Platt writes: “While Christians choose to spend their lives fulfilling the American dream instead of giving their lives to proclaiming the kingdom of God, literally billions in need of the gospel remain in the dark” (p. 14).
While we are busy accumulating stuff and ensuring our comfort, BILLIONS are perishing apart from Christ. Do we care? Do I care? Do I care about the eternal implications for my family member who doesn’t know Christ? Do I care about the people of Bhutan, a small country between China and India that I read about this morning with my kids, where the government (a Buddhist kingdom) lets very few foreigners inside the country and any Christians who make it in are forbidden to talk about Christ?
If I say I care, do I back it up with actions? With my checkbook? With my prayers?
Another large group of people paying the price for our failure to follow Christ properly are the poor. Platt writes: “Consider the cost when these Christians gather in churches and choose to spend millions of dollars on nice buildings to drive up to, cushioned chairs to sit in, and endless programs to enjoy for themselves. Consider the cost for the starving multitudes who sit outside the gate of contemporary Christian affluence” (p. 15).
Platt writes about two headlines he saw in a Christian publication in 2004. On the cover, the left headline read: “First Baptist Church Celebrates New $23 Million Building.” On the right, the headline read: “Baptist Relief Helps Sudanese Refugees” and the article explained that $5,000 had been raised to help refugees in western Sudan. Platt concludes: “Where have we gone wrong? How did we get to the place where this is actually tolerable?” (emphasis mine, p. 16)
This example makes me crazy. What are these people thinking? But then I look at myself. I don’t have $23 million to spend on myself, but if I did, I’m sure I would. If I published the amount of money I spend on myself on one side of the front page and the leftovers I give to the poor on the other side, what would my headlines read? Do my public and private lives honor the Lord Jesus Christ and my commitment to follow Him on His terms? What is the cost of my non-discipleship in the lives of those around me, both near and far?
These are tough questions, and I encourage you to wrestle through them with me by buying this book and reading it. In fact, my bloggy friend Marla is hosting a Radical read-a-long, if you’re interested. I know I can’t wait to hear what others have to say about how God is using this book in their lives.Share
A very challenging post! We are doing a sermon series at church on Money and this is very timely for me. I have also been challenged lately to look at how I spend my time and energy. Comfort and pleasure have become my idols, much as I hate to admit it. So … Some hard thinking to do, and then some more thought and plans to put theory into practice and make some real changes.
Marla Taviano says
I’ve got to stop saying I care without backing it up. Jesus, help me!!
If I published the amount of money I spend on myself on one side of the front page and the leftovers I give to the poor on the other side, what would my headlines read?
Yikes, I cringe at the thought.
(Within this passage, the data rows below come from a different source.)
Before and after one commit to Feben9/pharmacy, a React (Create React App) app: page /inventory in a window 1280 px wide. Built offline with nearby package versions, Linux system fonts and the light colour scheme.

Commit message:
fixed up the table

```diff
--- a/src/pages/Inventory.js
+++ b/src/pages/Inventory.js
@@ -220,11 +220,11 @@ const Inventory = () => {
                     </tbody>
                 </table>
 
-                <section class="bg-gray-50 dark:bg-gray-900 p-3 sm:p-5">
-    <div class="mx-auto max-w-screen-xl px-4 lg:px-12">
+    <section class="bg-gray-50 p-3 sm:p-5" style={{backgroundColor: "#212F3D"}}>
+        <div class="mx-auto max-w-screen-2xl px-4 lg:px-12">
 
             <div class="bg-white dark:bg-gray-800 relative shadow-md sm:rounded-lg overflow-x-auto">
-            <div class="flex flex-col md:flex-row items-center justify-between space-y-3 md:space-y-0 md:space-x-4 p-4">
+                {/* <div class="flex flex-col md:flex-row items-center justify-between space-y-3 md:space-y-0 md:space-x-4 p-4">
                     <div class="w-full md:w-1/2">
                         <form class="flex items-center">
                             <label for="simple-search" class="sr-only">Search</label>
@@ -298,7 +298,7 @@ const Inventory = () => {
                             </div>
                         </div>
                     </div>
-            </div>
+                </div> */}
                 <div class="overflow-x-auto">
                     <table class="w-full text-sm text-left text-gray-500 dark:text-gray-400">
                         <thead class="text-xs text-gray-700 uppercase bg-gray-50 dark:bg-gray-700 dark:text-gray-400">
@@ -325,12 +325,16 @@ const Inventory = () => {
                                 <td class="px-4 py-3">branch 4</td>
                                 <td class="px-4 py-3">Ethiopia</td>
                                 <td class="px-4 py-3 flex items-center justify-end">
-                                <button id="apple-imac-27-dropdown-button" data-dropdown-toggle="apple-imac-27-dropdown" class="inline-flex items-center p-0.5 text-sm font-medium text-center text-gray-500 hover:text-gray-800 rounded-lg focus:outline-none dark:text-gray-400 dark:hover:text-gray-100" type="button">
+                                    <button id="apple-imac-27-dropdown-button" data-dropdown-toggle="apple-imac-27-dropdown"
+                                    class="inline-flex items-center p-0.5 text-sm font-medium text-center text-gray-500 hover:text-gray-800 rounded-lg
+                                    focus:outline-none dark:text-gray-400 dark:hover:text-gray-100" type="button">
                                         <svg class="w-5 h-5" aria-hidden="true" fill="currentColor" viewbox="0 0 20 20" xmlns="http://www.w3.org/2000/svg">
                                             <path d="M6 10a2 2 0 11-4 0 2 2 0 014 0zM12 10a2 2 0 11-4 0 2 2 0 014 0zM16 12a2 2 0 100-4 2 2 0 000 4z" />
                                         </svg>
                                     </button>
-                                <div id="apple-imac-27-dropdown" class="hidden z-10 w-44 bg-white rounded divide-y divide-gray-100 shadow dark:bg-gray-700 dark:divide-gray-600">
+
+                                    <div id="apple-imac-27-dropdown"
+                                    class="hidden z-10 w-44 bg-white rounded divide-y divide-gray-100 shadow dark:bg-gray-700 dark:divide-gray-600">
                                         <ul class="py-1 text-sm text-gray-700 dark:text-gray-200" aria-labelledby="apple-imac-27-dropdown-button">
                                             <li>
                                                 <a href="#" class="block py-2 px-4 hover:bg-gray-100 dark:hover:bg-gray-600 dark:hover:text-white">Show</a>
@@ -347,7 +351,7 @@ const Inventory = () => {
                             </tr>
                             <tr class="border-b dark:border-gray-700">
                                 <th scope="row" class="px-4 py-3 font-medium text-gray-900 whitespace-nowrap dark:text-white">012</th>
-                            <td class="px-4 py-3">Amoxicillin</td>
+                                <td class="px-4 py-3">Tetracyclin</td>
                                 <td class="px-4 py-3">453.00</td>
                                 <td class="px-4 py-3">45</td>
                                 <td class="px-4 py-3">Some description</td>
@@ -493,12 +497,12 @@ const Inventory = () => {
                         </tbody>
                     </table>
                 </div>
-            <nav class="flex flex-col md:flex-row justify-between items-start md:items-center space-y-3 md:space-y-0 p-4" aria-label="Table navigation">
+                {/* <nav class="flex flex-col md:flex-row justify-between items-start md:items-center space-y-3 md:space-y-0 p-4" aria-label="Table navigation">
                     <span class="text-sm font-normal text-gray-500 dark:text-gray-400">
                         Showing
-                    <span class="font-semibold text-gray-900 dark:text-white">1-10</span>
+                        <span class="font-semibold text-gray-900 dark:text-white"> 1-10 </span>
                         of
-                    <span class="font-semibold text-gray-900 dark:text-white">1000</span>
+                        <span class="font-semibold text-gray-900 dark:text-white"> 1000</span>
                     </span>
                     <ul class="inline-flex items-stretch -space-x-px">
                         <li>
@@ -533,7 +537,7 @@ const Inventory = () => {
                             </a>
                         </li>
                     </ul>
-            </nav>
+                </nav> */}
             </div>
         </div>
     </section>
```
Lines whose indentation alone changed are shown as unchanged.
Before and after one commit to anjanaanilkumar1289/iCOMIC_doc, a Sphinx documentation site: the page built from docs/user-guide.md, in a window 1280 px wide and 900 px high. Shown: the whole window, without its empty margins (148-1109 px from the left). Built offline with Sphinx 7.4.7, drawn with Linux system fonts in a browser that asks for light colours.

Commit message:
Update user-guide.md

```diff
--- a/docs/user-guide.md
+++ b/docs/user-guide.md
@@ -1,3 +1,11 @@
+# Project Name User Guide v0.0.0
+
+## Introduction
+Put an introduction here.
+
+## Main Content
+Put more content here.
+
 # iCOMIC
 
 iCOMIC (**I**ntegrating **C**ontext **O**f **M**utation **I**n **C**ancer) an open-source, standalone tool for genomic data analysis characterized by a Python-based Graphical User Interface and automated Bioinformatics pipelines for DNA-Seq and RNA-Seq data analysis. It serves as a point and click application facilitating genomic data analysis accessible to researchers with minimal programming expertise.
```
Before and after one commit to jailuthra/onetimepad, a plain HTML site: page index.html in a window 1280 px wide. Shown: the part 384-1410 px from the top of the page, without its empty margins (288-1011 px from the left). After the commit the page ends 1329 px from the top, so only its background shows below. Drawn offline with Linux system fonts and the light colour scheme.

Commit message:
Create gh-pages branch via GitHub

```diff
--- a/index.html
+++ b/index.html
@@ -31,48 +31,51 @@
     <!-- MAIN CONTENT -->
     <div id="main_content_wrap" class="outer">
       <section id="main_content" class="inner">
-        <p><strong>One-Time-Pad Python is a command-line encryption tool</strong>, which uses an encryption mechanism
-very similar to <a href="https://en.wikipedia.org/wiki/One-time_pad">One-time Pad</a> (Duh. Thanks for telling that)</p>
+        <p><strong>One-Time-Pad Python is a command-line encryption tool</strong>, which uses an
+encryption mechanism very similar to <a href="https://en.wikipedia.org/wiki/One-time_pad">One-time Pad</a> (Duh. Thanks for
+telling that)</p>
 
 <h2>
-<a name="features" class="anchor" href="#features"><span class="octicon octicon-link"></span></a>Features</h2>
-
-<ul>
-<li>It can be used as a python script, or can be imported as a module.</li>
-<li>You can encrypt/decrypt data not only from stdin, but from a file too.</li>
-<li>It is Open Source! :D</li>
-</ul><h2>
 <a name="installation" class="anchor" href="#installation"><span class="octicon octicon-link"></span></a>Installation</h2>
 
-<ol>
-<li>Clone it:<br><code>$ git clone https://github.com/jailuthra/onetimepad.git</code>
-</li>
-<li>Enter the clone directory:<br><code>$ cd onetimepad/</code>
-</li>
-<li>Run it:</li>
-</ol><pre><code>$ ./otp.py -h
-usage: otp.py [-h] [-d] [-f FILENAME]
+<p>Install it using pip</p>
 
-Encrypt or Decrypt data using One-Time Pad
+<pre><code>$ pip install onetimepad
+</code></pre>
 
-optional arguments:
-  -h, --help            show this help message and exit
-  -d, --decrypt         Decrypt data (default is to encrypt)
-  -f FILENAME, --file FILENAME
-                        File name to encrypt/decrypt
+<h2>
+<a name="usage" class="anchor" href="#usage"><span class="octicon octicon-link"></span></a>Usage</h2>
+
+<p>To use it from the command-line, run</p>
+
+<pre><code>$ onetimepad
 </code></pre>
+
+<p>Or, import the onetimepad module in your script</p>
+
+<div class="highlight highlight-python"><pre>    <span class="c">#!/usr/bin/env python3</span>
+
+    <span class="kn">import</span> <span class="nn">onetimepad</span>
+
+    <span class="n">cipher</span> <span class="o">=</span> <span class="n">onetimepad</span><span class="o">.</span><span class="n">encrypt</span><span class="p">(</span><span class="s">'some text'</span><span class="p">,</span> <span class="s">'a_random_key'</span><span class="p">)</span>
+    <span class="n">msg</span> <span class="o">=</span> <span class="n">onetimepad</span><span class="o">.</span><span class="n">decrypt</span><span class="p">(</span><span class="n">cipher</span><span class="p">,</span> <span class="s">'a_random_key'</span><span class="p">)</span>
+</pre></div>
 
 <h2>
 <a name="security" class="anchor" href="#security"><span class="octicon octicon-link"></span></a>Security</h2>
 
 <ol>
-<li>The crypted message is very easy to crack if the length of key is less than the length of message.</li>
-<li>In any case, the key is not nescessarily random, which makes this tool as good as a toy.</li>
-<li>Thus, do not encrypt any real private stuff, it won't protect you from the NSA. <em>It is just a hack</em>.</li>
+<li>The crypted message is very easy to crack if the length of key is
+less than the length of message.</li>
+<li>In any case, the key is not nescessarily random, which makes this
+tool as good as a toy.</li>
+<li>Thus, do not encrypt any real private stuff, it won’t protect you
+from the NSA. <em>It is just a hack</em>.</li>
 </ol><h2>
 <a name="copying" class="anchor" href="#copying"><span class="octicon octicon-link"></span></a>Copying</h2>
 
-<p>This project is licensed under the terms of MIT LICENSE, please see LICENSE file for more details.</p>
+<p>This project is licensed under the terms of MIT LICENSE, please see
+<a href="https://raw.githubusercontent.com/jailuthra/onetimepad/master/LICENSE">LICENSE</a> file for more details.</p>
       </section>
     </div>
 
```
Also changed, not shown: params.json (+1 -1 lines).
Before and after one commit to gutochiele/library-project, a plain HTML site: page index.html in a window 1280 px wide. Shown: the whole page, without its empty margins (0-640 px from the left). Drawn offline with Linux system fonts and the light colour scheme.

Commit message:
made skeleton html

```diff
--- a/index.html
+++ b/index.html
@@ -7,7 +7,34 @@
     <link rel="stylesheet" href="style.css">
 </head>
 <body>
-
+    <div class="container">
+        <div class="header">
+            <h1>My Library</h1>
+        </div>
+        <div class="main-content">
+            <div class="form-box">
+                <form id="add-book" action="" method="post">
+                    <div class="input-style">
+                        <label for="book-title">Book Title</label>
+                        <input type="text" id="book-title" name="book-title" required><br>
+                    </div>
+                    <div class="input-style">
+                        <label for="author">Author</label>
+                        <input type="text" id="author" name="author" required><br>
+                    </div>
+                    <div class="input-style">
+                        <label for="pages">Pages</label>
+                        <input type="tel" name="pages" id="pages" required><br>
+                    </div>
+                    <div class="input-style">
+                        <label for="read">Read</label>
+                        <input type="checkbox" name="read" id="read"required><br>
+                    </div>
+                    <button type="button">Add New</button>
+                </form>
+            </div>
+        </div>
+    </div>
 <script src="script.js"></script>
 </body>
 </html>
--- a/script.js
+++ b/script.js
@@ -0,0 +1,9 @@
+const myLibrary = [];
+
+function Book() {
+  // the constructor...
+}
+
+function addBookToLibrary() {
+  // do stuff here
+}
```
It’s easy to point the finger at “the other guy” and forget that I am the guilty one. Good intentions don’t get us very far do they?
Glad you’re on this journey too!